**Directions**
Work out how many lines of the records contain "offline". Answer with the number and nothing else.

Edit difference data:
* * * *

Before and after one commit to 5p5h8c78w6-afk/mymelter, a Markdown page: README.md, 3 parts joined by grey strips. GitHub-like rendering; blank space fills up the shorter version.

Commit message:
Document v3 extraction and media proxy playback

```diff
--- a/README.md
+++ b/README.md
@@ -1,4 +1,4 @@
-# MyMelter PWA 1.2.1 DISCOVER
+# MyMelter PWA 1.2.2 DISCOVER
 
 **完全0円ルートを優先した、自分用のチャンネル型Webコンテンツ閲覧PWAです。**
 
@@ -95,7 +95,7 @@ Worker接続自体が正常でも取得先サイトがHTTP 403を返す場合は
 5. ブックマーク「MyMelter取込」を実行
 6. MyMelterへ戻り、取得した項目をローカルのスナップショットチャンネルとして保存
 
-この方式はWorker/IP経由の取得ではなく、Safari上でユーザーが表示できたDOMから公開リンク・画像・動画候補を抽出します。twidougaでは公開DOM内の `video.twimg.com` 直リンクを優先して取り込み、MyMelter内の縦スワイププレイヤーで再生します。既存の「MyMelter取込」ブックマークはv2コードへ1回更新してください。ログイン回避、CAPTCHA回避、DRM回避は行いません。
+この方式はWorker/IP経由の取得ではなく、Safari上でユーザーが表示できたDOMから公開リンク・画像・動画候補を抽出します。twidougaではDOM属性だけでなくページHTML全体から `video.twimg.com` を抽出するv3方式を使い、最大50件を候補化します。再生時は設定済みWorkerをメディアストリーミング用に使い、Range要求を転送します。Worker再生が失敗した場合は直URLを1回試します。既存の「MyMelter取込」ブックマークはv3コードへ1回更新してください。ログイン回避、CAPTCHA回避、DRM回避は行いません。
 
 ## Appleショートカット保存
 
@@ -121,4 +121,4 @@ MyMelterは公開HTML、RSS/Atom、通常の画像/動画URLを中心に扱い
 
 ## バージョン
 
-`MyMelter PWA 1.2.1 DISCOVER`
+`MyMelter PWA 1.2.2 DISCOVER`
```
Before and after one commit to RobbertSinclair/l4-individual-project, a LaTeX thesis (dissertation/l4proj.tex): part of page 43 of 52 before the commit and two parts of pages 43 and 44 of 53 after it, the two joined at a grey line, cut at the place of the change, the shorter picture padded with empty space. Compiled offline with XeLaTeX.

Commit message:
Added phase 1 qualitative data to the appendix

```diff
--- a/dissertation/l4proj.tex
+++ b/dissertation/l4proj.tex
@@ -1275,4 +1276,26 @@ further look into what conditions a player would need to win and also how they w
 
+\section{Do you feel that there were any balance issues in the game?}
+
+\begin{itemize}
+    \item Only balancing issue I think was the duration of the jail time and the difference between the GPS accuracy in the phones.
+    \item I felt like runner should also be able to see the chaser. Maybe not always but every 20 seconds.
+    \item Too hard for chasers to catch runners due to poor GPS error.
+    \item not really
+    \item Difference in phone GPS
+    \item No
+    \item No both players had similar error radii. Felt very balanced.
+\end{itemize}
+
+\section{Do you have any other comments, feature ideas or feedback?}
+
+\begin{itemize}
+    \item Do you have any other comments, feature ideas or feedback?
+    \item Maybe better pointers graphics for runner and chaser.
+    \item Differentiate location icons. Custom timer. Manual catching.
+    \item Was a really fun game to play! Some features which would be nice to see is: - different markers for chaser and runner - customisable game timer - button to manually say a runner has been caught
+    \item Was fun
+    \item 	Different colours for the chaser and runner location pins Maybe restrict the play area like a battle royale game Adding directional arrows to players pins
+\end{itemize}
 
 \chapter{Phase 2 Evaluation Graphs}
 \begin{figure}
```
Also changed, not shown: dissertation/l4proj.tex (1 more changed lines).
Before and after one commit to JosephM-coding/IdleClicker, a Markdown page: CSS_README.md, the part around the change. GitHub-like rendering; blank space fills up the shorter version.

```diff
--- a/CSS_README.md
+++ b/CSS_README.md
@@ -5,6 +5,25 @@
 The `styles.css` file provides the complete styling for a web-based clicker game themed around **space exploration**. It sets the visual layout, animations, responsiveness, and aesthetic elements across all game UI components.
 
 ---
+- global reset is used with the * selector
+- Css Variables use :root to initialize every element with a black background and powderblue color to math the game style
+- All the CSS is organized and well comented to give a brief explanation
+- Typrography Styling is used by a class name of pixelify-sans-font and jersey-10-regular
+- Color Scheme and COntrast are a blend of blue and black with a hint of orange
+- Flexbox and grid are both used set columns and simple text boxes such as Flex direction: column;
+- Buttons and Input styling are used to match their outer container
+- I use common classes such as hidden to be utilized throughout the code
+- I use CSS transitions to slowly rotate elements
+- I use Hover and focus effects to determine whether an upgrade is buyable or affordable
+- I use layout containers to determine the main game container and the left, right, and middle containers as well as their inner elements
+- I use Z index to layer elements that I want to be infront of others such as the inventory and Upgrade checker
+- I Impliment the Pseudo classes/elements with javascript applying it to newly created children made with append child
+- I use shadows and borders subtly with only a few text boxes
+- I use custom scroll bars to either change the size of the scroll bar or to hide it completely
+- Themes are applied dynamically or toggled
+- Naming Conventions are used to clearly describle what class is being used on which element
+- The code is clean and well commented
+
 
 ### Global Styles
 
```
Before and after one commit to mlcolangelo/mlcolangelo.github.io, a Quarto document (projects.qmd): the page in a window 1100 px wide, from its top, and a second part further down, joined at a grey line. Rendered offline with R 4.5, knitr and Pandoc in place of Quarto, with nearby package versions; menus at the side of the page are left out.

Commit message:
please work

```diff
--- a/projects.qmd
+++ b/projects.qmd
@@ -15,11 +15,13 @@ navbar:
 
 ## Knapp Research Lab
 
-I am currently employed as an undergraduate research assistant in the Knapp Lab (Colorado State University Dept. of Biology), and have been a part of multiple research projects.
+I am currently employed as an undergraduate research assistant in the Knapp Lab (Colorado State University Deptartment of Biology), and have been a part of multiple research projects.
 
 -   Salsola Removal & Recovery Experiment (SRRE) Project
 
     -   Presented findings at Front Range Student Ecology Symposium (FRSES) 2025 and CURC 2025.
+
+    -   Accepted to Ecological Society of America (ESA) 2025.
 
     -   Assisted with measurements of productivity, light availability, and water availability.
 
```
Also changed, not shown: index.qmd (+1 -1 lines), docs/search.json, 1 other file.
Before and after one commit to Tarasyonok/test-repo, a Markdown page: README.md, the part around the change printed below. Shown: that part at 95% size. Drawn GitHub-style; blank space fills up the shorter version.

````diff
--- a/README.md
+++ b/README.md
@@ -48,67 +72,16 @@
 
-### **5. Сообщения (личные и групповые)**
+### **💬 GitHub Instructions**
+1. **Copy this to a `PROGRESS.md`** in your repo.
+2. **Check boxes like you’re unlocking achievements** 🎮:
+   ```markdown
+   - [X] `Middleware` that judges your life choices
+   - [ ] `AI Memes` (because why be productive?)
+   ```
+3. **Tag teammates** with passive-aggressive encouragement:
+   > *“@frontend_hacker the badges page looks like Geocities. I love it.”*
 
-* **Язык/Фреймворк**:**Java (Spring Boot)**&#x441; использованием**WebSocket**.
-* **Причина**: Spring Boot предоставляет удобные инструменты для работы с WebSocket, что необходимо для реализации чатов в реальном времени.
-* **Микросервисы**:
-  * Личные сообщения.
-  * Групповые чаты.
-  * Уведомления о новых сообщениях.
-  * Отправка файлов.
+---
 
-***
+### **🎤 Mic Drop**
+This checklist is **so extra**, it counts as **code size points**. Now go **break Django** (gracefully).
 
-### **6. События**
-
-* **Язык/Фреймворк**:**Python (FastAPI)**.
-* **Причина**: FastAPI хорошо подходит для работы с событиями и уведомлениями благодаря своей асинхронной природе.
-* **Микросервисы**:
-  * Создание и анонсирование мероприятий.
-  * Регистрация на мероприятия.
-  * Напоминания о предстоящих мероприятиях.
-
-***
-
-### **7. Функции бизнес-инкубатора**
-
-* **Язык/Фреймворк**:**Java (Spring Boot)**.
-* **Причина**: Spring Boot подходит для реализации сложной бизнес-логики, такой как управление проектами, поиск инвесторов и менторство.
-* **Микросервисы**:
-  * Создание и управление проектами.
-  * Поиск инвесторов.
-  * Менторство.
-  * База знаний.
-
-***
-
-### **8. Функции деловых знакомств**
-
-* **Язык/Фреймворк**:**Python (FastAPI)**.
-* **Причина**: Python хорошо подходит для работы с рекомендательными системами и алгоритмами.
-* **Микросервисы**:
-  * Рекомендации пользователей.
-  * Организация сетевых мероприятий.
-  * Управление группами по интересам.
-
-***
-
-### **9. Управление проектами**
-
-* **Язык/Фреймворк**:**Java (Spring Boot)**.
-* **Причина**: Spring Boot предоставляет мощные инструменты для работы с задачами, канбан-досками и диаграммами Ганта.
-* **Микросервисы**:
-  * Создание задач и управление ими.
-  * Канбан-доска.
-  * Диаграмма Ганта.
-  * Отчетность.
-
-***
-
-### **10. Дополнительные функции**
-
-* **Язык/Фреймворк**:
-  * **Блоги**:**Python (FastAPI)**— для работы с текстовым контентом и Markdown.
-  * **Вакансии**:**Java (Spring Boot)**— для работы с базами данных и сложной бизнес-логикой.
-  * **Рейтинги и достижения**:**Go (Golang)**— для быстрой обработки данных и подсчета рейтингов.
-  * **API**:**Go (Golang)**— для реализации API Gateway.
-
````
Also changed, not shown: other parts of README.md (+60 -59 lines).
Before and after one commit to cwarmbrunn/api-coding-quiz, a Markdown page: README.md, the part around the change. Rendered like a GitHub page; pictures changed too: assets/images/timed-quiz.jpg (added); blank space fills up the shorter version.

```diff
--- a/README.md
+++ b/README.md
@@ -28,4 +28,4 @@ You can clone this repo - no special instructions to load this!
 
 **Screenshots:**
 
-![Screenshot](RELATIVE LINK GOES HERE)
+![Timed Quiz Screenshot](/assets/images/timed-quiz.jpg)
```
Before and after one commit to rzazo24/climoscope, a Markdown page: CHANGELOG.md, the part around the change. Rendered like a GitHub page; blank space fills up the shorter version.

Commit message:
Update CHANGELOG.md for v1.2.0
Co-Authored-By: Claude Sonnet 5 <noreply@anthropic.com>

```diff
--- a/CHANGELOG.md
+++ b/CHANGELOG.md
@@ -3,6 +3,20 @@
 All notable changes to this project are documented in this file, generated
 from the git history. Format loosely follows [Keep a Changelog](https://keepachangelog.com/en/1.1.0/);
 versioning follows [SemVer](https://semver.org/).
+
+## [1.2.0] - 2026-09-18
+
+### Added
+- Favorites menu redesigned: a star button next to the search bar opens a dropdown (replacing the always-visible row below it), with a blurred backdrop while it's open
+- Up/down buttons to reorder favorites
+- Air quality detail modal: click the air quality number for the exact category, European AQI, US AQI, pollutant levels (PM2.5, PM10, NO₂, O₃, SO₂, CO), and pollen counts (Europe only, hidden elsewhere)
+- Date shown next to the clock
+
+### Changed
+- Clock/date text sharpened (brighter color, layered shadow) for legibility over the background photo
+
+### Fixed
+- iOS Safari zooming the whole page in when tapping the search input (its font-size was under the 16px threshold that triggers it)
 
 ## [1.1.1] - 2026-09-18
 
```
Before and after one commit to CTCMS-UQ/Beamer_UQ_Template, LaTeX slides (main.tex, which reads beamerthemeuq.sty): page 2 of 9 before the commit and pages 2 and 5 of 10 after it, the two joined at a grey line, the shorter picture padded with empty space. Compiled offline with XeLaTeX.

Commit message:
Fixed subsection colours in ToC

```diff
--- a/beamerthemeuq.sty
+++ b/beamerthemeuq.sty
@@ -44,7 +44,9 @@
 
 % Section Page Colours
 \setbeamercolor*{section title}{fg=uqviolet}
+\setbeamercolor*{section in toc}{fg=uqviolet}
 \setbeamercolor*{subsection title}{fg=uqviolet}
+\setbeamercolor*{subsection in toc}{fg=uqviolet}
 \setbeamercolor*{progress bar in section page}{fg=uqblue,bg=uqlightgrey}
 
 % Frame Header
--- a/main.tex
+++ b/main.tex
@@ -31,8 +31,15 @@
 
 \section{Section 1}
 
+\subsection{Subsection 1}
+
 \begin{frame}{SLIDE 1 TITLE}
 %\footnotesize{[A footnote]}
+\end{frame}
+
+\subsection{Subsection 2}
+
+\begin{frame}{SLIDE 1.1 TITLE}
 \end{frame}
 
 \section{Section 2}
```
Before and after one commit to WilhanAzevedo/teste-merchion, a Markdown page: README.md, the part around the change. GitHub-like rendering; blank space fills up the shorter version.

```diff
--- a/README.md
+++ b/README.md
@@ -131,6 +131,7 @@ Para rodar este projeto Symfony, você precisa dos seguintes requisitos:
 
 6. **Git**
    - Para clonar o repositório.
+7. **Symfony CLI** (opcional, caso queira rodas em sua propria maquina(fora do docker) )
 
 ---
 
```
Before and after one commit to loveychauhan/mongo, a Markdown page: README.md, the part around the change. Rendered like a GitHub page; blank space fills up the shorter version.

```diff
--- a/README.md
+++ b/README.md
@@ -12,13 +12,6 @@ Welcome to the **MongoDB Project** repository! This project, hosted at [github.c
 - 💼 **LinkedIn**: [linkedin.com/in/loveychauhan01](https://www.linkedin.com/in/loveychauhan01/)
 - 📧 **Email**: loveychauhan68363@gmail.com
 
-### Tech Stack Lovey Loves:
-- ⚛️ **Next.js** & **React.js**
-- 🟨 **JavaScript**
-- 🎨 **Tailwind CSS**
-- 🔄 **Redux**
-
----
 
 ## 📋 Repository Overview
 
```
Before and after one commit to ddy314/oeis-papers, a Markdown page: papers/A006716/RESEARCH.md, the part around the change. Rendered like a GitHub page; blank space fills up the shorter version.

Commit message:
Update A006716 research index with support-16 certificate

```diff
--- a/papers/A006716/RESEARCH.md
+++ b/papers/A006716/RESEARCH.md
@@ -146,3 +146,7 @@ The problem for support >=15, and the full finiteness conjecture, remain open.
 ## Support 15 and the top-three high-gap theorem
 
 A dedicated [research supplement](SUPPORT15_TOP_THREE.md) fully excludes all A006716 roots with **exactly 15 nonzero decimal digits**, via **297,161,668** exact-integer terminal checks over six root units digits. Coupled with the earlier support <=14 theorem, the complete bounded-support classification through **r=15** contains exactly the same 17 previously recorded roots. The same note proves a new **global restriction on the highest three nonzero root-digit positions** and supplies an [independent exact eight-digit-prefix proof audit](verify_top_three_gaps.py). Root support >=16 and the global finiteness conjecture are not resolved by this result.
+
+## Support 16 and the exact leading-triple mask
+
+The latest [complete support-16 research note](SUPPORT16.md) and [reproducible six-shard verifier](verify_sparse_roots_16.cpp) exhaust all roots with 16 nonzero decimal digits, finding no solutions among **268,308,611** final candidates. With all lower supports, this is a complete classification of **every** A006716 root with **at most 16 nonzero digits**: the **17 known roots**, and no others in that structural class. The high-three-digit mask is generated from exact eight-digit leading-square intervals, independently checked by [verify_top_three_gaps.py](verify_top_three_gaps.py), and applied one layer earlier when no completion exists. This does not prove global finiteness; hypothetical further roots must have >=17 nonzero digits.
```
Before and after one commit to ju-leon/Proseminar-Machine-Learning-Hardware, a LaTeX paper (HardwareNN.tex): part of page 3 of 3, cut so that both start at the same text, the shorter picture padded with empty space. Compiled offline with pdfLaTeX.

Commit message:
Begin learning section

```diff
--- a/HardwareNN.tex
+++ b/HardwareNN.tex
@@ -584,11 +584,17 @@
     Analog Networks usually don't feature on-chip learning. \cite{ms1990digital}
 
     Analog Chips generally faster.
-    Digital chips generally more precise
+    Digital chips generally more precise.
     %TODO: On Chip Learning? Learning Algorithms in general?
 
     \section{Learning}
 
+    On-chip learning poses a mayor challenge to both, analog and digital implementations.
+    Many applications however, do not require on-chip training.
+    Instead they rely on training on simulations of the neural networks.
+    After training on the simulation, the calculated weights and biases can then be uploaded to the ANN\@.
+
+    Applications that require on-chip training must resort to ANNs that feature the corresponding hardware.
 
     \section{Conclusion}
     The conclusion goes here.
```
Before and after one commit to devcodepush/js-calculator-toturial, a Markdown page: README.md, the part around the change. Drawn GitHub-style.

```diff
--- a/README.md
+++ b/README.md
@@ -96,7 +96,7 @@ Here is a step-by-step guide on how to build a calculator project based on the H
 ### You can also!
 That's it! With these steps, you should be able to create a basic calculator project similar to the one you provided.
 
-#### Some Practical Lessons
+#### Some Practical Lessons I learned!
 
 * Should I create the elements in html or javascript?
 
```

* * * *

**Answer box**
4